After Blois we drive down through the centre of France, sometimes for just a couple of hours at a time and occasionally managing a slightly longer stint. We generally wake up slowly and only manage – frustratingly – to get going around noon. Once or twice with a lot of effort we’ve managed a slightly earlier start. There are always jobs to be done; water to be filled up, loos to be emptied, beds to be taken down and put away, children to entertain and food to be cooked. Due to extreme cold and wet, we have really only ventured out for the odd mooch. We don’t stray far from our little home; we’re not in the lingering phase of our journey yet, we’re compelled at the moment to keep moving.
The changing landscape is a constant source of interest to us adults. From flat, vast expanses of land dotted with sparse trees hung with spherical blobs of what looks to be mistletoe, to gradually more undulating fields, then to thickly wooded hills. The character of the buildings changes with the land but they are always beautiful; constructed of stone, hung with painted wooden shutters and always with an eye for the aesthetic. Each little town is immaculate and arranged around a central square, invariably containing a place of worship and a collection of trimmed trees. These trees have fascinated me since we first saw them, they’re obviously mature but kept to a few stubby boughs. Their branches are clipped close to these central stumps; oddly stunted, like hands with their fingertips missing. I assume that in the spring they will put forth a flush of whippy new growth and I hope that I get a chance to see them looking more unfettered.
Along our route we also see plenty of chateaus, each one with turrets to rival anything Disney could dream up. They are impossibly romantic; chalky walled palaces, relics of another age nestling like half forgotten fairytales amongst the trees.
Particularly lovely are the custard yellow towns of the Dordogne or ‘Doydoyn’ as Monty calls it. In the midst of our bleak flit south they have provided some warmth and charm when it was most needed. Often these little ochre communes cling to the hillsides snugly and though they are mostly closed for the winter (obviously) they offer a glimpse of cheerier times ahead. We stop at one of them, Lez Eyzies, to explore some of the cave art of the area and are grateful for the helpful tourist information woman (I’m fairly sure we are the only people she’s spoken to all month) who calls the staff at Grotte Font de Gaume to ask them to wait for us and points us to our first proper campsite. This little farm, although difficult to find, provides me with my first hot shower since leaving England.

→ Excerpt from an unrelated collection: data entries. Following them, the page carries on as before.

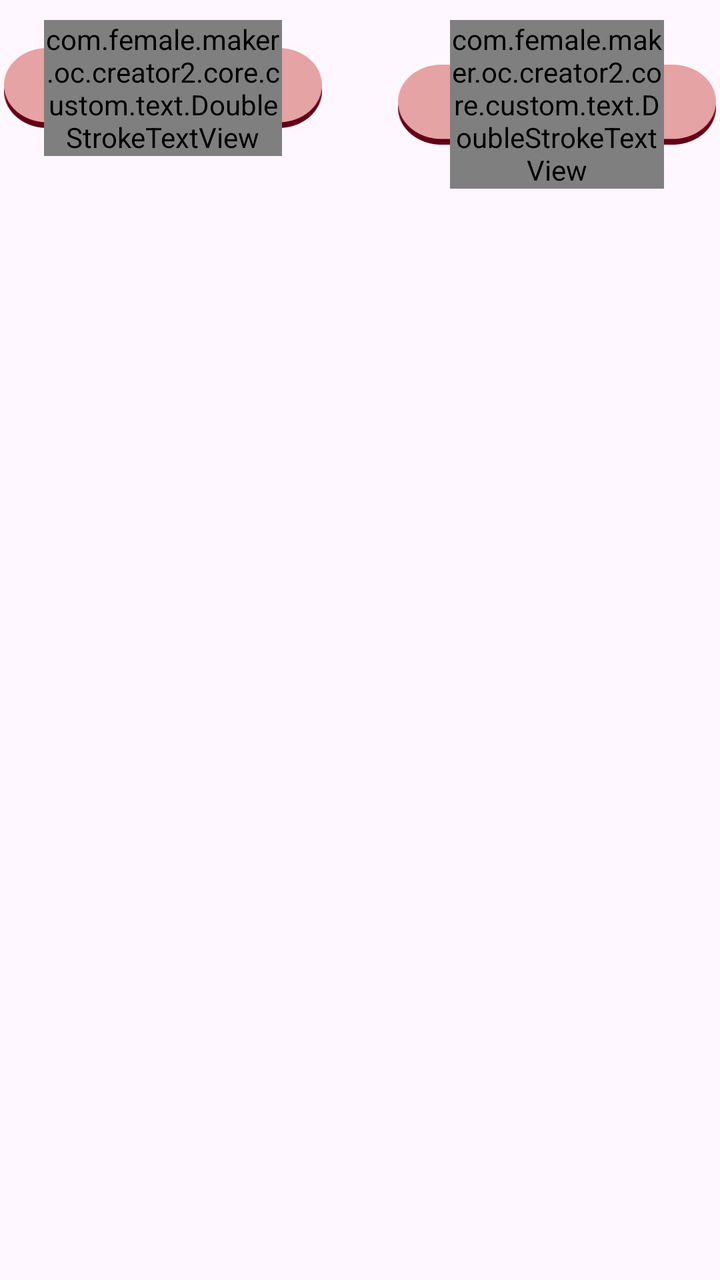
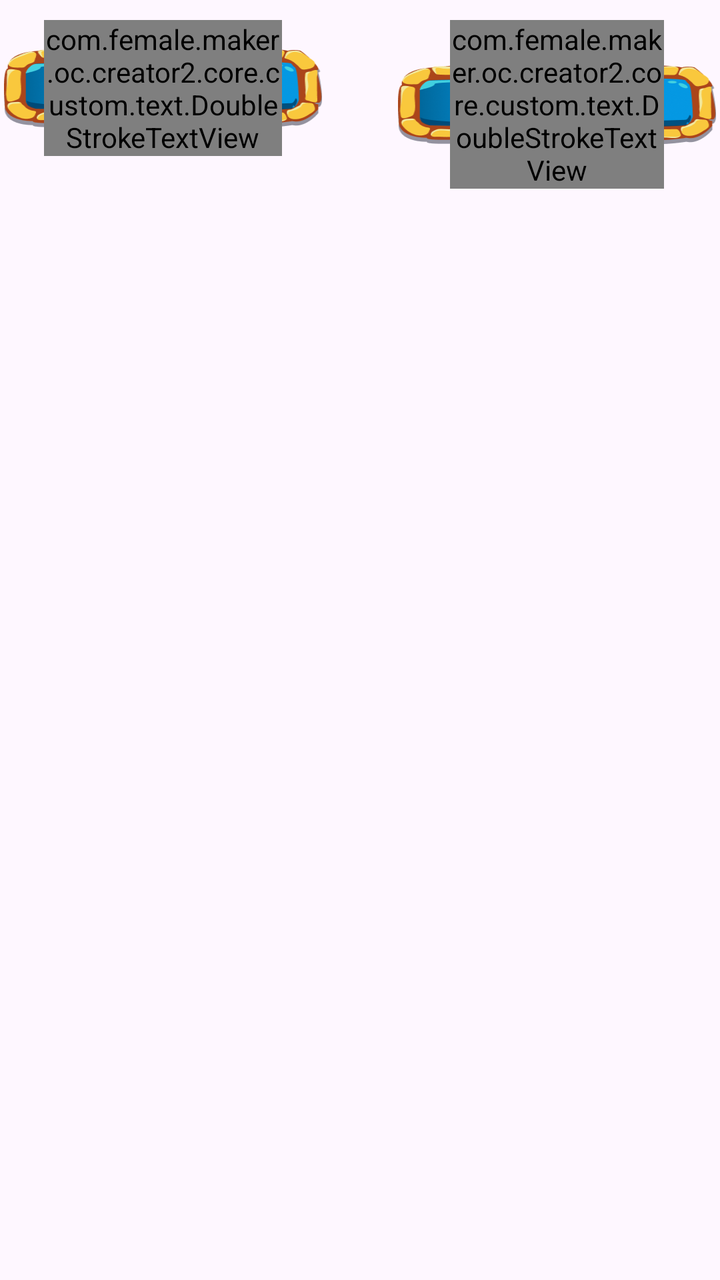

Compare the two renders of this Android layout. The source of the first and the diff that turns it into the second are given below.
<!-- AndroidManifest.xml: application theme Theme.BaseProject -->
<!-- res/layout/layout_bottom_view.xml -->
<?xml version="1.0" encoding="utf-8"?>
<androidx.constraintlayout.widget.ConstraintLayout xmlns:android="http://schemas.android.com/apk/res/android"
    xmlns:app="http://schemas.android.com/apk/res-auto"
    android:layout_width="match_parent"
    android:layout_height="wrap_content"
    android:paddingBottom="22dp"
    android:orientation="vertical">

    <androidx.appcompat.widget.LinearLayoutCompat
        android:id="@+id/lnlShareButtons"
        android:layout_width="match_parent"
        android:layout_height="wrap_content"
        android:orientation="horizontal"
        app:layout_constraintTop_toTopOf="parent"
        app:layout_constraintStart_toStartOf="parent"
        app:layout_constraintEnd_toEndOf="parent">

        
        <androidx.constraintlayout.widget.ConstraintLayout
            android:id="@+id/btnWhatsapp"
            android:layout_width="match_parent"
            android:layout_height="wrap_content"
            android:layout_marginEnd="17dp"
            android:layout_weight="1"
            android:padding="2dp">

            <com.google.android.material.card.MaterialCardView
                android:layout_width="0dp"
                android:layout_height="40dp"
                android:scaleType="fitXY"
                app:cardCornerRadius="0dp"
                app:cardElevation="0dp"
                app:strokeColor="@color/transparent"
                app:cardBackgroundColor="@color/transparent"

                app:layout_constraintBottom_toBottomOf="@+id/lnlInLeft"
                app:layout_constraintEnd_toEndOf="@+id/lnlInLeft"
                app:layout_constraintStart_toStartOf="@+id/lnlInLeft"
                app:layout_constraintTop_toTopOf="@+id/lnlInLeft">

                <ImageView
                    android:layout_width="match_parent"
                    android:layout_height="match_parent"
                    android:scaleType="fitXY"
                    android:src="@drawable/frame_item" />
            </com.google.android.material.card.MaterialCardView>

            
            <androidx.appcompat.widget.LinearLayoutCompat
                android:id="@+id/lnlInLeft"
                android:layout_width="match_parent"
                android:layout_height="wrap_content"
                android:gravity="center"
                android:orientation="horizontal"
                android:paddingHorizontal="10dp"
                android:paddingVertical="8dp"
                app:layout_constraintBottom_toBottomOf="parent"
                app:layout_constraintTop_toTopOf="parent">


                
                <com.female.maker.oc.creator2.core.custom.text.DoubleStrokeTextView
                    android:id="@+id/tvShare"
                    style="@style/single_marquee"
                    android:layout_width="match_parent"
                    android:layout_height="wrap_content"
                    android:layout_marginHorizontal="10dp"
                    android:fontFamily="@font/copperplategothic_bold"
                    android:text="@string/share"
                    android:gravity="center"
                    app:outerStrokeWidth="2dp"
                    app:outerStrokeColor="@color/app"
                    android:textColor="@color/white"
                    android:textSize="20sp" />

            </androidx.appcompat.widget.LinearLayoutCompat>
        </androidx.constraintlayout.widget.ConstraintLayout>

        
        <androidx.constraintlayout.widget.ConstraintLayout
            android:id="@+id/btnTelegram"
            android:layout_width="match_parent"
            android:layout_height="wrap_content"
            android:layout_marginStart="17dp"
            android:layout_weight="1"
            android:padding="2dp">

            <com.google.android.material.card.MaterialCardView
                android:layout_width="0dp"
                android:layout_height="40dp"
                android:scaleType="fitXY"
                app:cardCornerRadius="0dp"
                app:cardElevation="0dp"
                app:cardBackgroundColor="@color/transparent"

                app:strokeColor="@color/transparent"
                app:layout_constraintBottom_toBottomOf="@+id/lnlInRight"
                app:layout_constraintEnd_toEndOf="@+id/lnlInRight"
                app:layout_constraintStart_toStartOf="@+id/lnlInRight"
                app:layout_constraintTop_toTopOf="@+id/lnlInRight">

                <ImageView
                    android:layout_width="match_parent"
                    android:layout_height="match_parent"
                    android:scaleType="fitXY"
                    android:src="@drawable/frame_item" />
            </com.google.android.material.card.MaterialCardView>

            
            <androidx.appcompat.widget.LinearLayoutCompat
                android:id="@+id/lnlInRight"
                android:layout_width="match_parent"
                android:layout_height="wrap_content"
                android:gravity="center"
                android:orientation="horizontal"
                android:paddingHorizontal="10dp"
                android:paddingVertical="8dp"
                app:layout_constraintBottom_toBottomOf="parent"
                app:layout_constraintTop_toTopOf="parent">


                
                <com.female.maker.oc.creator2.core.custom.text.DoubleStrokeTextView
                    android:id="@+id/tvDownload"
                    style="@style/single_marquee"
                    android:layout_width="match_parent"
                    android:layout_height="wrap_content"
                    android:layout_marginHorizontal="16dp"
                    android:fontFamily="@font/copperplategothic_bold"
                    android:text="@string/download"
                    android:gravity="center"
                    app:outerStrokeWidth="2dp"
                    app:outerStrokeColor="@color/app"
                    android:textColor="@color/white"
                    android:textSize="20sp" />

            </androidx.appcompat.widget.LinearLayoutCompat>

        </androidx.constraintlayout.widget.ConstraintLayout>

    </androidx.appcompat.widget.LinearLayoutCompat>

</androidx.constraintlayout.widget.ConstraintLayout>
<!-- resources referenced by this layout -->
<resources>
  <color name="app">#FFD700</color>
  <color name="transparent">#00FFFFFF</color>
  <color name="white">#FFFFFFFF</color>
  <!-- drawable frame_item: png bitmap (drawable, 3112 bytes) -->
  <string name="download">Download</string>
  <string name="share">Share</string>
  <style name="single_marquee">
          <item name="android:singleLine">true</item>
          <item name="android:ellipsize">marquee</item>
          <item name="android:marqueeRepeatLimit">marquee_forever</item>
      </style>
  <style name="Theme.BaseProject" parent="Base.Theme.BaseProject" />
  <style name="Base.Theme.BaseProject" parent="Theme.Material3.DayNight.NoActionBar">
          <item name="android:windowTranslucentStatus">false</item>
          <item name="android:statusBarColor">@android:color/transparent</item>
          <item name="android:windowSoftInputMode">adjustResize</item>
      </style>
</resources>

<!-- the commit's change to res/layout/layout_bottom_view.xml (unified diff, before → after) -->
@@ -69,8 +69,8 @@
                     android:text="@string/share"
                     android:gravity="center"
                     app:outerStrokeWidth="2dp"
-                    app:outerStrokeColor="@color/app"
-                    android:textColor="@color/white"
+                    app:outerStrokeColor="@color/app1"
+                    android:textColor="@color/app"
                     android:textSize="20sp" />
 
             </androidx.appcompat.widget.LinearLayoutCompat>
@@ -130,8 +130,8 @@
                     android:text="@string/download"
                     android:gravity="center"
                     app:outerStrokeWidth="2dp"
-                    app:outerStrokeColor="@color/app"
-                    android:textColor="@color/white"
+                    app:outerStrokeColor="@color/app1"
+                    android:textColor="@color/app"
                     android:textSize="20sp" />
 
             </androidx.appcompat.widget.LinearLayoutCompat>
<!-- resource entries referenced after the edit -->
@@ -1,9 +1,9 @@
 <!-- resources referenced by this layout -->
 <resources>
   <color name="app">#FFD700</color>
+  <color name="app1">#2B1A00</color>
   <color name="transparent">#00FFFFFF</color>
-  <color name="white">#FFFFFFFF</color>
-  <!-- drawable frame_item: png bitmap (drawable, 3112 bytes) -->
+  <!-- drawable frame_item: png bitmap (drawable, 32495 bytes) -->
   <string name="download">Download</string>
   <string name="share">Share</string>
   <style name="single_marquee">
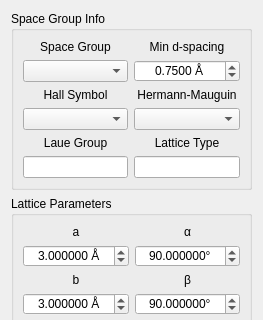
Above: hexrd/ui/resources/ui/material_editor_widget.ui from HEXRD/hexrdgui before the change; both pictures show x 0 to 263 and y 0 to 320 of the 263 by 508 pixel window. Below: the same form after it.
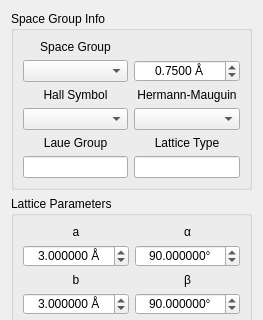
That is the form after the change. Custom widgets are drawn as their Qt base class.

Commit message:
Move min-d-spacing to materials panel tab widget
This also adds "(displayed)" to the other dmin to help distinguish
it, since that one is only intended for display purposes, whereas
this one is intended for how many hkls to generate.

What changed in the file:
```diff
--- a/hexrd/ui/resources/ui/material_editor_widget.ui
+++ b/hexrd/ui/resources/ui/material_editor_widget.ui
@@ -166,22 +166,6 @@
           </property>
          </widget>
         </item>
-        <item row="0" column="1">
-         <widget class="QLabel" name="label_3">
-          <property name="font">
-           <font>
-            <weight>50</weight>
-            <bold>false</bold>
-           </font>
-          </property>
-          <property name="text">
-           <string>Min d-spacing</string>
-          </property>
-          <property name="alignment">
-           <set>Qt::AlignCenter</set>
-          </property>
-         </widget>
-        </item>
         <item row="4" column="0">
          <widget class="QComboBox" name="hall_symbol">
           <property name="enabled">
```
The commit also changes 3 other files.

As we continue South we come to classic French tree-lined roads and the houses seem to space themselves further from one another. We see the odd palm tree and plenty of prune shops. The light changes subtlely and the evening skies become altogether more promising. Naively, we start to feel like we have passed to the other side of winter.